**Data to examine**
........
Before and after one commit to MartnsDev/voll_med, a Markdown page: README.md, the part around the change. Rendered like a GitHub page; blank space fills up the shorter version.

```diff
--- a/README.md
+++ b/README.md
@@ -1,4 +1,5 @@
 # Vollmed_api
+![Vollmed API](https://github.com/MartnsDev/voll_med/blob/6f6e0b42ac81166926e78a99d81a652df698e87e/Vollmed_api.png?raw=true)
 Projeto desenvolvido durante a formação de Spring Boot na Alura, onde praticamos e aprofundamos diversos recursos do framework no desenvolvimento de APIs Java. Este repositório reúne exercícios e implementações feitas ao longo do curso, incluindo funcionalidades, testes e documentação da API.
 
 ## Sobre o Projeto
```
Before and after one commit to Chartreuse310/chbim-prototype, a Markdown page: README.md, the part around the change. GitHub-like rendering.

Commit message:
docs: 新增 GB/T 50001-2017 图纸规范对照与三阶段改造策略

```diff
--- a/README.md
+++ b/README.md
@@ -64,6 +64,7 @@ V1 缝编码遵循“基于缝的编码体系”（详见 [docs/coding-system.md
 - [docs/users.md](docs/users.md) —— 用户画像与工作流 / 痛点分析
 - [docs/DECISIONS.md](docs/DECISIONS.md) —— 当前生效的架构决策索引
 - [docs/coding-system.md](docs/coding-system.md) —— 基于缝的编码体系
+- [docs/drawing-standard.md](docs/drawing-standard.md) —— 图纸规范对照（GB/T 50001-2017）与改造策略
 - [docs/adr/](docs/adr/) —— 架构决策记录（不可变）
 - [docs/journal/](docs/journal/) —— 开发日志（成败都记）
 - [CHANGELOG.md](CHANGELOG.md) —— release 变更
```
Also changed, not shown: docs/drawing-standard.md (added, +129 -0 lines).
........
**Your objective**
Where a line in the entries holds "page", copy that line.

**Exercise result**
Before and after one commit to MartnsDev/voll_med, a Markdown page: README.md, the part around the change. Rendered like a GitHub page; blank space fills up the shorter version.
Before and after one commit to Chartreuse310/chbim-prototype, a Markdown page: README.md, the part around the change. GitHub-like rendering.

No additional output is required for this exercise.